Rand in trouble

The rand slumped against the US dollar again this week as the strong greenback and South Africa’s domestic factors have weighed on the currency.

Following some relative stability at the end of September, the rand weakened on Wednesday, 4 October, reaching a low of R19.41/USD.

Future Forex CEO Harry Scherzer said this is the weakest the rand has been since June this year, and it comes down to two major contributing factors. 

The first is the resurgence of the dollar, and the second is the weakening rand back home.

The resurgence of the dollar comes down to multiple things, including an expectation that the US Federal Reserve will increase interest rates, leading to a stronger dollar. 
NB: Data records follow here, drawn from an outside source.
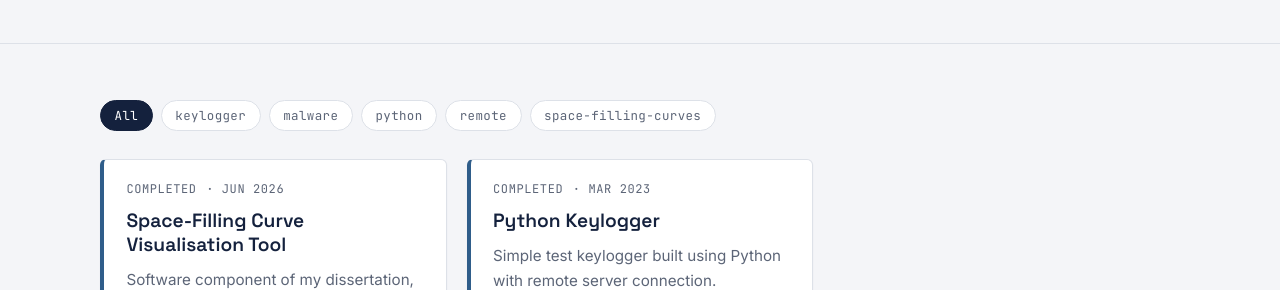
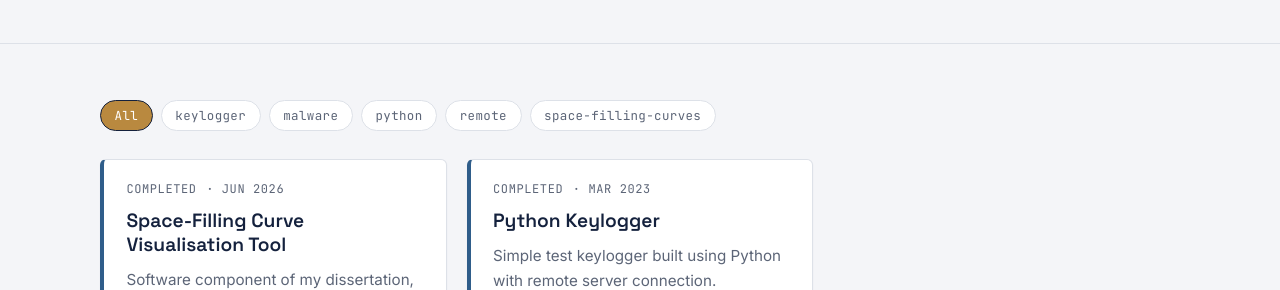
Before and after one commit to rossgr/rossgr.github.io, a Jekyll site: the page built from projects.html, in a window 1280 px wide. Shown: the part 285-575 px from the top of the page. Built offline with Jekyll 4.4.1, drawn with Linux system fonts in a browser that asks for light colours.

Commit message:
Adjusted CSS stylings to fix dark mode.

```diff
--- a/assets/css/style.css
+++ b/assets/css/style.css
@@ -905,7 +905,7 @@ textarea:focus-visible {
 }
 
 .filter-bar button.is-active {
-  background: var(--color-ink);
+  background: var(--color-accent);
   color: #fff;
   border-color: var(--color-ink);
 }
```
In addition, US bond yields have started rallying, and there’s an appreciating value of around 0.37% in the dollar relative to emerging currencies in a global basket.

Scherzer said there is also some unexpected growth in America’s labour market.

However, he said, “We are not helping ourselves back at home” in that the recently released Absa Purchasing Managers’ index revealed low demand at the moment, implying that the demand for local goods has worsened. 

In addition, there are heightened concerns about inflation due to the recent petrol price increase. Scherzer said this has caused South Africa’s 2030 government bonds to weaken. 

There has also been a decline in the JSE All-share index. 

“So this combination of a weak rand and a strong dollar has caused another slump in the rand this week,” he said.

The ZAR/USD exchange rate at around 17:00 on Wednesday, 4 October.

TreasuryONE currency strategist Andre Cilliers echoed Scherzer’s explanation, saying strong US employment data reinforced the dollar’s ascendency this week.

He said the dollar is holding on to recent gains after Tuesday’s JOLTs job openings came in above expectations at 9.610 million versus market estimates of 8.800 million. 

US bond yields jumped across the curve on the news, with the 10-year yield now up at 4.83% and the 2-year yield up at 5.16%. 

He also attributed the rand’s slump to risk aversion and the strong dollar keeping the rand “on the back foot”.

He said the rand has continued to feel the pressure from the strong dollar and general risk aversion driven by interest rate hike fears. 

Markets are now pricing in an over 50% chance of the Fed hiking rates later this year again.

He said South Africa could see the currency weaken to R19.50/USD if the current rand weakness continues. 

“Bets that the SARB will have to hike further are on the rise, and Wednesday’s big hike in the petrol price is likely to raise inflation fears,” he said.